Why did I skip my workout today?
Because I had to throw my yoga mat away two days ago when my living room flooded from a plumbing issue behind my wall.
Because I have to get my kids ready for school at 6:40 a.m. and I’ve never been a morning person.
Because I’m a single mom and unless I want to drag my children to the gym day care after they’ve been on a school bus for almost an hour there’s no way I’ll get out of the house to exercise.
Because when I work out with my kids at home, they always need me when I’m dying from some epic, painful isometric hold.
Because I chose not to when I had a rare moment of free time, and now I feel guilty about that.
So how do I feel when I see a thin woman on Facebook used as fitness inspiration?
I don’t feel inspired.

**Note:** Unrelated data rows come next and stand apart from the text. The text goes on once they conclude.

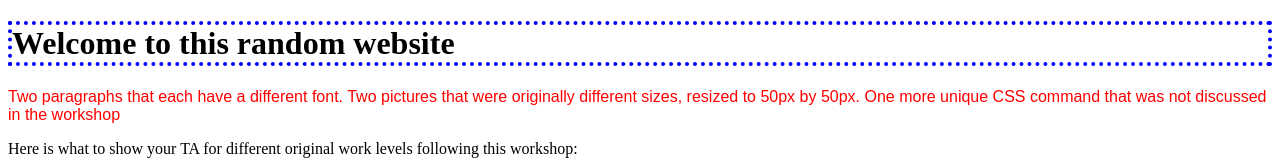
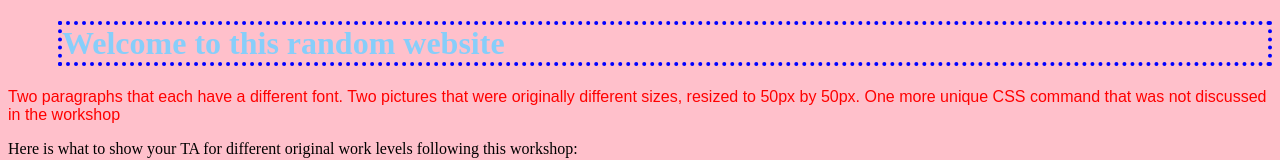
Before and after one commit to wangz282-1838578/wangz282-1838578.github.io, a plain HTML site: page someCss.html in a window 1280 px wide. Shown: the top 160 px of the page. Drawn offline with Linux system fonts and the light colour scheme.

Commit message:
Update someCss.html

```diff
--- a/someCss.html
+++ b/someCss.html
@@ -11,7 +11,7 @@
                 height: 100px;
             }
         </style>
-        <link rel="stylesheet" type="text/css" href="mystyle.css">
+        <link rel="stylesheet" type="text/css" href="anExternal.css">
     </head>
     <body>
         <h1 style="border: 4px dotted blue;">Welcome to this random website</h1>
```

I don’t feel inspired because shame isn’t motivation. Shame makes women feel bad. Shame, by its very nature, is a toxic force that erodes at confidence and well-being.
Some women may rush to the gym after seeing photos of thin women working out — a tactic known as “thinspiration.” Are those women feeling inspired? Or are they feeling threatened by their own insecurities?
People who enjoy working out are inspired by fitness itself, not by pictures in a magazine. And there’s nothing wrong with being thin or muscular or strong. The problem isn’t with thin women, it’s with using that particular “ideal” body type as motivation when fit bodies come in all shapes and sizes.
When presented with that ideal — with that body we’re supposed to look like — we may feel not only shame but regret.
I don’t like my tummy. That’s my fault. When I’m in a forward fold, I feel it bunching up and rolling around and I get a knot in the pit of my stomach — right behind the roll of belly fat. I should have put an exercise DVD on. I don’t like my cellulite or the wobble my butt has, despite how enthusiastically I sing along with Meghan Trainor and Nicki Minaj. That’s what I get for snacking.
Loving my body is a battle. The other day, I did a yoga routine specifically meant for women to embrace and honor their flaws. I wept on my mat, grateful for recognition that self-love doesn’t come easy.
That was inspiring.
I know that fitness is good for me, not because I read it in a fashion magazine but because I know I sleep better and feel healthier when I move.
I never want to feel “inspired” by shame over the shape of my body or shame over being “lazy.”
A gallery of thin women in a magazine won’t magically create time for me or for anyone else. So today, I skipped my workout. Maybe tomorrow I’ll hit the mat. Maybe I won’t. But every single day, I’ll practice looking in the mirror and accepting my body, even when it’s hard — even when magazines make it harder.